Web page edit records
· · · · · · ·

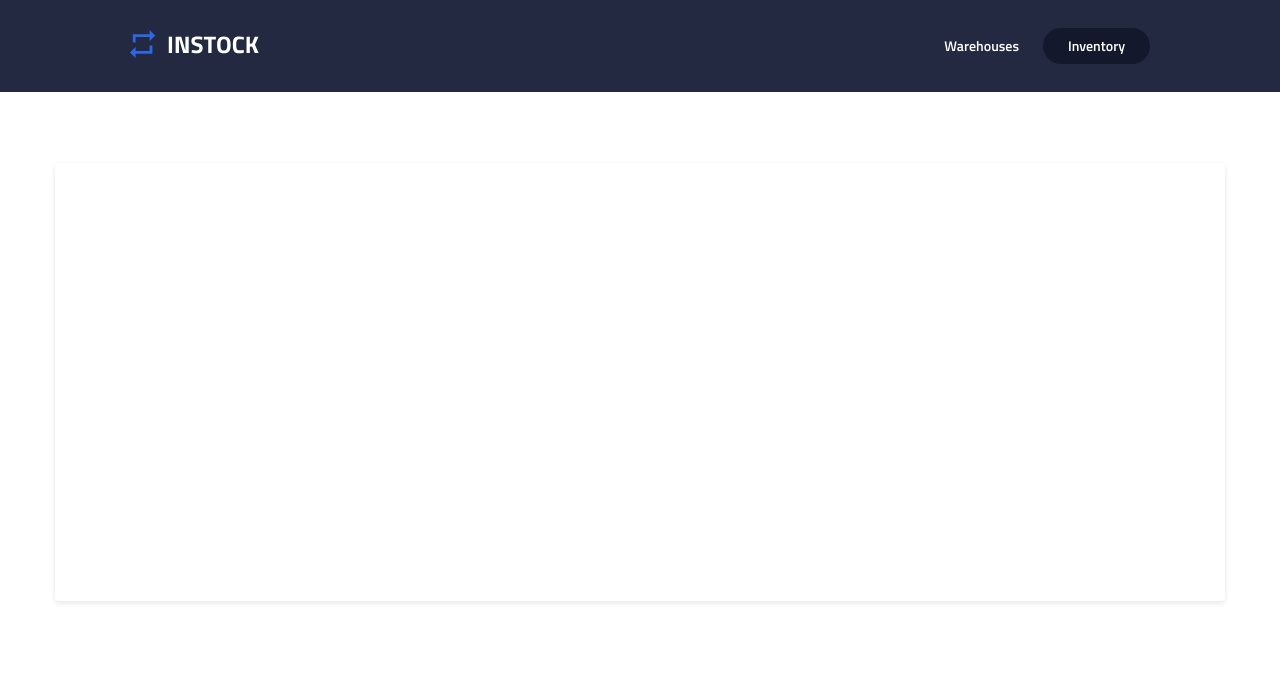
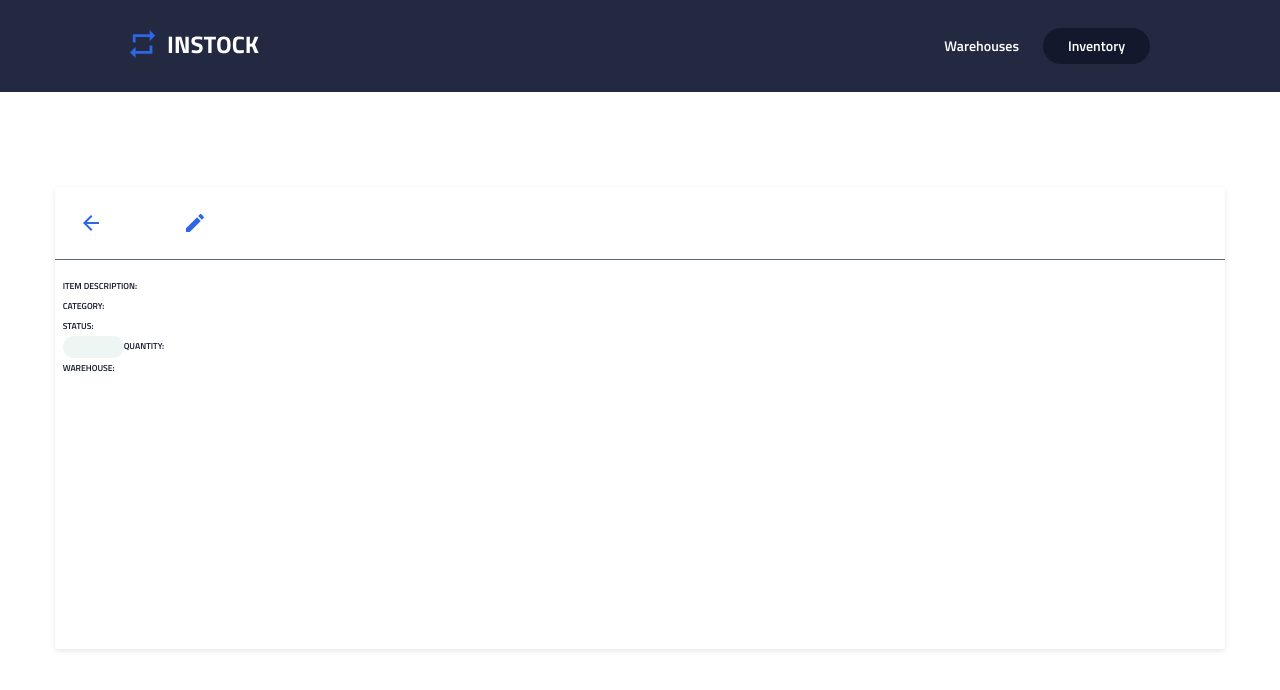
Before and after one commit to xfroggy/instock-group3, a React (Create React App) app in the folder client/: page /inventory/1 in a window 1280 px wide. Shown: the top 690 px of the page. Built offline with nearby package versions, Linux system fonts and the light colour scheme; no server answers.

Commit message:
added css to component.

```diff
--- a/client/src/components/inventories/Inventories.css
+++ b/client/src/components/inventories/Inventories.css
@@ -3,17 +3,68 @@
   src: url("https://fonts.googleapis.com/css2?family=Titillium+Web&display=swap");
 }
 @font-face {
-  font-family: "Titillum Web Semi-Bold";
+  font-family: "Titillium Web Semi-Bold";
   src: url("https://fonts.googleapis.com/css2?family=Titillium+Web:wght@600&display=swap");
 }
+* {
+  margin: 0;
+  padding: 0;
+}
+
 .inventory__container {
   position: absolute;
   left: 4.27%;
   right: 4.27%;
-  top: 20.39%;
-  bottom: 24.89%;
+  top: 23.39%;
+  bottom: 18.89%;
   font-family: "Titillium Web";
   background-color: #ffffff;
   box-shadow: 0px 2px 5px rgba(19, 24, 44, 0.1);
   border-radius: 3px;
+}
+
+.inventory__top {
+  display: flex;
+  border-bottom: 1px solid #5c667e;
+  padding: 1.5rem;
+}
+
+.arrow {
+  margin-right: 16px;
+}
+
+.edit {
+  margin-left: 4rem;
+}
+
+.inventory__info {
+  margin-top: 1rem;
+  font-family: Titillium Web;
+  font-style: normal;
+  font-weight: normal;
+  font-size: 13px;
+  line-height: 20px;
+  color: #13182c;
+  margin-left: 0.5rem;
+}
+
+.inventory__status {
+  padding: 3px 8px;
+  width: 44px;
+  height: 20px;
+  background: rgba(21, 132, 99, 0.07);
+  border-radius: 20px;
+  width: 45px;
+  height: 16px;
+  font-family: Titillium Web;
+  font-style: normal;
+  font-weight: 600;
+  font-size: 11px;
+  line-height: 16px;
+  text-transform: uppercase;
+  color: #158463;
+}
+
+.inventory__details {
+  display: flex;
 }/*# sourceMappingURL=Inventories.css.map */
--- a/client/src/components/inventories/Inventories.js
+++ b/client/src/components/inventories/Inventories.js
@@ -1,6 +1,8 @@
 import React, { useState, useEffect } from "react";
 import axios from "axios";
 import "./Inventories.scss";
+import arrow from "../../assets/icons/arrow_back-24px.svg";
+import edit from "../../assets/icons/edit-24px.svg";
 
 const ItemDetail = ({ match }) => {
   const [inventoryItem, setIventoryItem] = useState({});
@@ -17,12 +19,27 @@ const ItemDetail = ({ match }) => {
 
   return (
     <div className="inventory__container">
-      <h1>{inventoryItem.itemName}</h1>
-      <div>{inventoryItem.description}</div>
-      <div>{inventoryItem.category}</div>
-      <div>{inventoryItem.status}</div>
-      <div>{inventoryItem.quantity}</div>
-      <div>{inventoryItem.warehouse} </div>
+      <div className="inventory__top">
+        <img className="arrow" src={arrow} alt="arrow" />
+        <h2>{inventoryItem.itemName}</h2>
+        <img className="edit" src={edit} alt="edit" />
+      </div>
+      <div className="inventory__info">
+        <h6>ITEM DESCRIPTION:</h6>
+        {inventoryItem.description}
+        <h6>CATEGORY:</h6>
+        <div>{inventoryItem.category}</div>
+        <h6>STATUS:</h6>
+        <div className="inventory__details">
+          <div className="inventory__status">{inventoryItem.status}</div>
+          <div className="inventory__quantity">
+            <h6>QUANTITY:</h6>
+            <div>{inventoryItem.quantity}</div>
+          </div>
+        </div>
+        <h6>WAREHOUSE:</h6>
+        <div>{inventoryItem.warehouse}</div>
+      </div>
     </div>
   );
 };
--- a/client/src/components/inventories/Inventories.scss
+++ b/client/src/components/inventories/Inventories.scss
@@ -1,14 +1,70 @@
 @import "../../partials/mixins.scss";
 @import "../../partials/partials.scss";
+
+* {
+  margin: 0;
+  padding: 0;
+}
 
 .inventory__container {
   position: absolute;
   left: 4.27%;
   right: 4.27%;
-  top: 20.39%;
-  bottom: 24.89%;
+  top: 23.39%;
+  bottom: 18.89%;
   font-family: "Titillium Web";
   background-color: $white;
   box-shadow: 0px 2px 5px rgba(19, 24, 44, 0.1);
   border-radius: 3px;
 }
+
+.inventory__top {
+  display: flex;
+  border-bottom: 1px solid $slate;
+  // margin-top: 1rem;
+  padding: 1.5rem;
+}
+
+.arrow {
+  // margin-left: 16px;
+  margin-right: 16px;
+}
+
+.edit {
+  margin-left: 4rem;
+}
+
+.inventory__info {
+  margin-top: 1rem;
+  font-family: Titillium Web;
+  font-style: normal;
+  font-weight: normal;
+  font-size: 13px;
+  line-height: 20px;
+  color: $black;
+  margin-left: 0.5rem;
+}
+
+.inventory__status {
+  padding: 3px 8px;
+  width: 44px;
+  height: 20px;
+  background: rgba(21, 132, 99, 0.07);
+  border-radius: 20px;
+  // position: static;
+  width: 45px;
+  height: 16px;
+  // left: 8px;
+  // top: 4px;
+  font-family: Titillium Web;
+  font-style: normal;
+  font-weight: 600;
+  font-size: 11px;
+  line-height: 16px;
+  text-transform: uppercase;
+  color: $green;
+}
+
+.inventory__details {
+  display: flex;
+}
--- a/package.json
+++ b/package.json
@@ -5,7 +5,7 @@
   "main": "server.js",
   "scripts": {
     "test": "echo \"Error: no test specified\" && exit 1",
-    "start": "node server.js"
+    "dev": "node server.js"
   },
   "author": "",
   "license": "ISC",
```
Also changed, not shown: 2 other files (tests, documents, lock files or other folders).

· · · · · · ·

Throughout the data above, copy all lines where the word "Inventories" is found.

Written answer
--- a/client/src/components/inventories/Inventories.css
+++ b/client/src/components/inventories/Inventories.css
 }/*# sourceMappingURL=Inventories.css.map */
--- a/client/src/components/inventories/Inventories.js
+++ b/client/src/components/inventories/Inventories.js
 import "./Inventories.scss";
--- a/client/src/components/inventories/Inventories.scss
+++ b/client/src/components/inventories/Inventories.scss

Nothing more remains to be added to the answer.